Our quantitative data points are meant to provide a high-level understanding of factors in equity risk models for Illinois Tool Works. Portfolio managers use these models to forecast risk, optimize portfolios and review performance.
We show how ITW stock compares to 2,000+ US-based stocks, and to peers in the Producer Manufacturing sector and Industrial Machinery industry.
Please do not consider this data as investment advice. Data is downloaded from sources we deem reliable, but errors may occur.

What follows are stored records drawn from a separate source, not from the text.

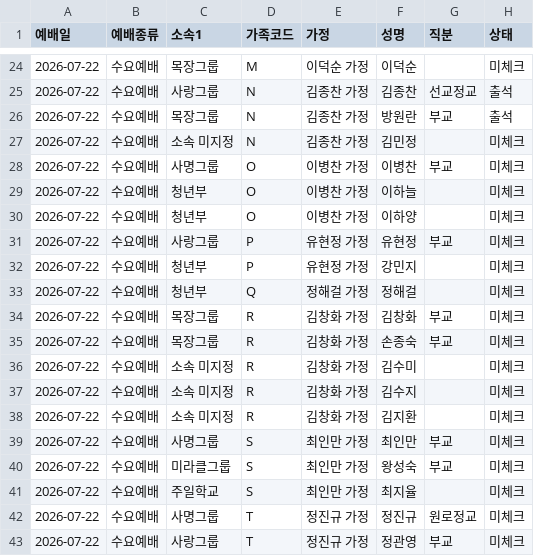
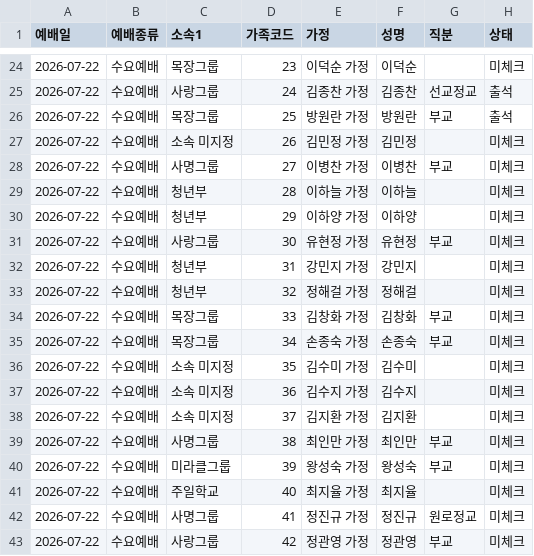
Before and after one commit to cjy3757-stack/gesms-v10, a CSV file: attendance-2026-07-22-수요예배.csv, drawn as a sheet; only a part is shown, gaps mark what is left out; the diff covers the shown part only.

```diff
--- a/attendance-2026-07-22-수요예배.csv
+++ b/attendance-2026-07-22-수요예배.csv
@@ -24,20 +24,20 @@
-"2026-07-22","수요예배","목장그룹","M","이덕순 가정","이덕순","","미체크"
-"2026-07-22","수요예배","사랑그룹","N","김종찬 가정","김종찬","선교정교","출석"
-"2026-07-22","수요예배","목장그룹","N","김종찬 가정","방원란","부교","출석"
-"2026-07-22","수요예배","소속 미지정","N","김종찬 가정","김민정","","미체크"
-"2026-07-22","수요예배","사명그룹","O","이병찬 가정","이병찬","부교","미체크"
-"2026-07-22","수요예배","청년부","O","이병찬 가정","이하늘","","미체크"
-"2026-07-22","수요예배","청년부","O","이병찬 가정","이하양","","미체크"
-"2026-07-22","수요예배","사랑그룹","P","유현정 가정","유현정","부교","미체크"
-"2026-07-22","수요예배","청년부","P","유현정 가정","강민지","","미체크"
-"2026-07-22","수요예배","청년부","Q","정해걸 가정","정해걸","","미체크"
-"2026-07-22","수요예배","목장그룹","R","김창화 가정","김창화","부교","미체크"
-"2026-07-22","수요예배","목장그룹","R","김창화 가정","손종숙","부교","미체크"
-"2026-07-22","수요예배","소속 미지정","R","김창화 가정","김수미","","미체크"
-"2026-07-22","수요예배","소속 미지정","R","김창화 가정","김수지","","미체크"
-"2026-07-22","수요예배","소속 미지정","R","김창화 가정","김지환","","미체크"
-"2026-07-22","수요예배","사명그룹","S","최인만 가정","최인만","부교","미체크"
-"2026-07-22","수요예배","미라클그룹","S","최인만 가정","왕성숙","부교","미체크"
-"2026-07-22","수요예배","주일학교","S","최인만 가정","최지율","","미체크"
-"2026-07-22","수요예배","사명그룹","T","정진규 가정","정진규","원로정교","미체크"
-"2026-07-22","수요예배","사랑그룹","T","정진규 가정","정관영","부교","미체크"
+"2026-07-22","수요예배","목장그룹","23","이덕순 가정","이덕순","","미체크"
+"2026-07-22","수요예배","사랑그룹","24","김종찬 가정","김종찬","선교정교","출석"
+"2026-07-22","수요예배","목장그룹","25","방원란 가정","방원란","부교","출석"
+"2026-07-22","수요예배","소속 미지정","26","김민정 가정","김민정","","미체크"
+"2026-07-22","수요예배","사명그룹","27","이병찬 가정","이병찬","부교","미체크"
+"2026-07-22","수요예배","청년부","28","이하늘 가정","이하늘","","미체크"
+"2026-07-22","수요예배","청년부","29","이하양 가정","이하양","","미체크"
+"2026-07-22","수요예배","사랑그룹","30","유현정 가정","유현정","부교","미체크"
+"2026-07-22","수요예배","청년부","31","강민지 가정","강민지","","미체크"
+"2026-07-22","수요예배","청년부","32","정해걸 가정","정해걸","","미체크"
+"2026-07-22","수요예배","목장그룹","33","김창화 가정","김창화","부교","미체크"
+"2026-07-22","수요예배","목장그룹","34","손종숙 가정","손종숙","부교","미체크"
+"2026-07-22","수요예배","소속 미지정","35","김수미 가정","김수미","","미체크"
+"2026-07-22","수요예배","소속 미지정","36","김수지 가정","김수지","","미체크"
+"2026-07-22","수요예배","소속 미지정","37","김지환 가정","김지환","","미체크"
+"2026-07-22","수요예배","사명그룹","38","최인만 가정","최인만","부교","미체크"
+"2026-07-22","수요예배","미라클그룹","39","왕성숙 가정","왕성숙","부교","미체크"
+"2026-07-22","수요예배","주일학교","40","최지율 가정","최지율","","미체크"
+"2026-07-22","수요예배","사명그룹","41","정진규 가정","정진규","원로정교","미체크"
+"2026-07-22","수요예배","사랑그룹","42","정관영 가정","정관영","부교","미체크"
```
Also changed, not shown: 117 edited cells elsewhere in this file.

Illinois Tool Works, Inc. manufactures industrial products and equipment. It operates through the following segments: Automotive OEM, Test & Measurement and Electronics, Food Equipment, Polymers & Fluids, Welding, Construction Products, and Specialty Products. The Automotive OEM segment produces components and fasteners for automotive-related applications. The Test & Measurement and Electronics segment manufactures equipment, consumables, and related software for testing and measuring of materials, structures, gases and fluids. The Food Equipment segment supplies commercial food equipment and provides related services. The Polymers & Fluids segment provides adhesives, sealants, lubrication and cutting fluids, janitorial and hygiene products, and fluids and polymers for auto aftermarket maintenance and appearance. The Welding segment furnishes arc welding equipment, consumables and accessories for a wide array of industrial and commercial applications. The Construction Products segment makes construction fastening systems and truss products. The Specialty Products segment manufacturing beverage packaging equipment and consumables, product coding and marking equipment and consumables, and appliance components and fasteners. The company was founded by Byron L. Smith in 1912 and is headquartered in Glenview, IL.

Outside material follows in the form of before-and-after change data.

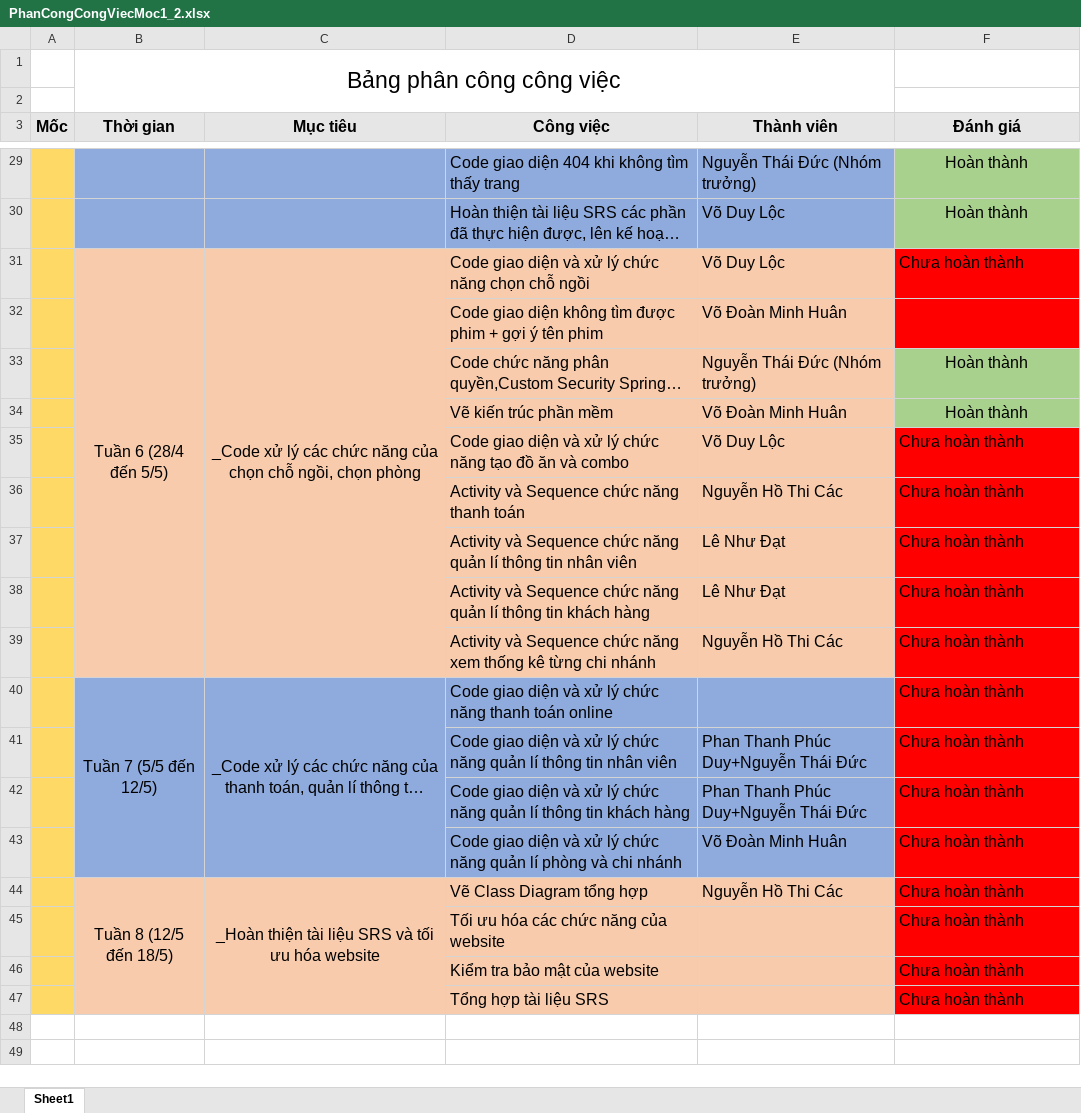
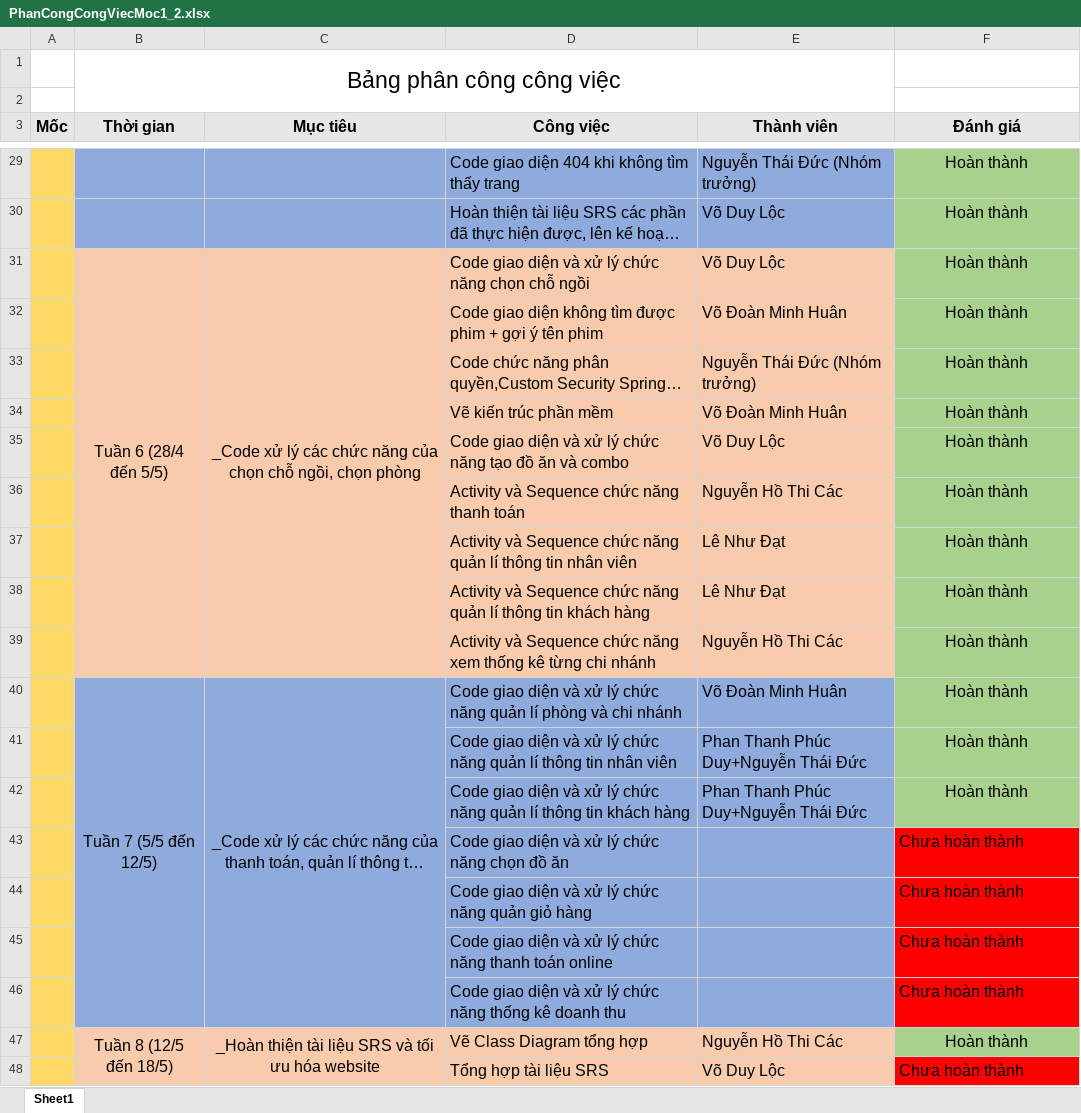
Before and after one commit to ElitotHuan/DACN_HeThongDatVe, an Excel workbook: Phân công đánh giá công việc/PhanCongCongViecMoc1_2.xlsx, sheet Sheet1, drawn as a sheet; only a part is shown, gaps mark what is left out; long unchanged cells end in …; values as stored, in another font and other column widths than the file's, no borders; removed rows and columns are numbered as before the commit, all else as after; the diff names each change by its address in the sheet, - before the commit and + after, or states it on an @@ line.

Commit message:
update phan cong

```diff
--- a/Phân công đánh giá công việc/PhanCongCongViecMoc1_2.xlsx (sheet Sheet1)
+++ b/Phân công đánh giá công việc/PhanCongCongViecMoc1_2.xlsx (sheet Sheet1)
-F31 (Đánh giá): Chưa hoàn thành
+F31 (Đánh giá): Hoàn thành
-F31:F32 fill: #FF0000
+F31:F32 fill: #A9D18E
-F31 alignment: left
+F31 alignment: center
-F32 (Đánh giá): (empty)
+F32 (Đánh giá): Hoàn thành
-F35:F42 (Đánh giá): Chưa hoàn thành
+F35:F42 (Đánh giá): Hoàn thành
@@ F35:F42 fill: #FF0000 → #A9D18E, alignment: left → center @@
-D40 (Công việc): …chức năng thanh toán online
+D40 (Công việc): …chức năng quản lí phòng và chi nhánh
-E40 (Thành viên): (empty)
+E40 (Thành viên): Võ Đoàn Minh Huân
-row 43:  |  |  | Code giao diện và xử lý chức năng quản lí phòng và chi nhánh | Võ Đoàn Minh Huân | Chưa hoàn thành
+row 43:  |  |  | Code giao diện và xử lý chức năng chọn đồ ăn |  | Chưa hoàn thành
+row 44:  |  |  | Code giao diện và xử lý chức năng quản giỏ hàng |  | Chưa hoàn thành
+row 45:  |  |  | Code giao diện và xử lý chức năng thanh toán online |  | Chưa hoàn thành
+row 46:  |  |  | Code giao diện và xử lý chức năng thống kê doanh thu |  | Chưa hoàn thành
-F47 (Đánh giá): Chưa hoàn thành
+F47 (Đánh giá): Hoàn thành
@@ F47 fill: #FF0000 → #A9D18E, alignment: left → center @@
-row 45:  |  |  | Tối ưu hóa các chức năng của website |  | Chưa hoàn thành
-row 46:  |  |  | Kiểm tra bảo mật của website |  | Chưa hoàn thành
-E48 (Thành viên): (empty)
+E48 (Thành viên): Võ Duy Lộc
```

Many of the following risk metrics are standardized and transformed into quantitative factors in institutional-level risk models.
Rankings below represent percentiles from 1 to 100, with 1 being the lowest rating of risk.
Stocks with higher beta exhibit higher sensitivity to the ups and downs in the market. (↑↑)
Stocks with higher market capitalization often have lower risk. (↑↓)
Higher average daily dollar volume over the past 30 days implies lower liquidity risk. (↑↓)
Higher price momentum stocks, aka recent winners, equate to lower risk for many investors. (↑↓)
Style risk factors often include measures of profitability and payout levels.
Companies with higher earnings generally provide lower risk. (↑↓)
Companies with higher dividend yields, if sustaintable, are perceived to have lower risk. (↑↓)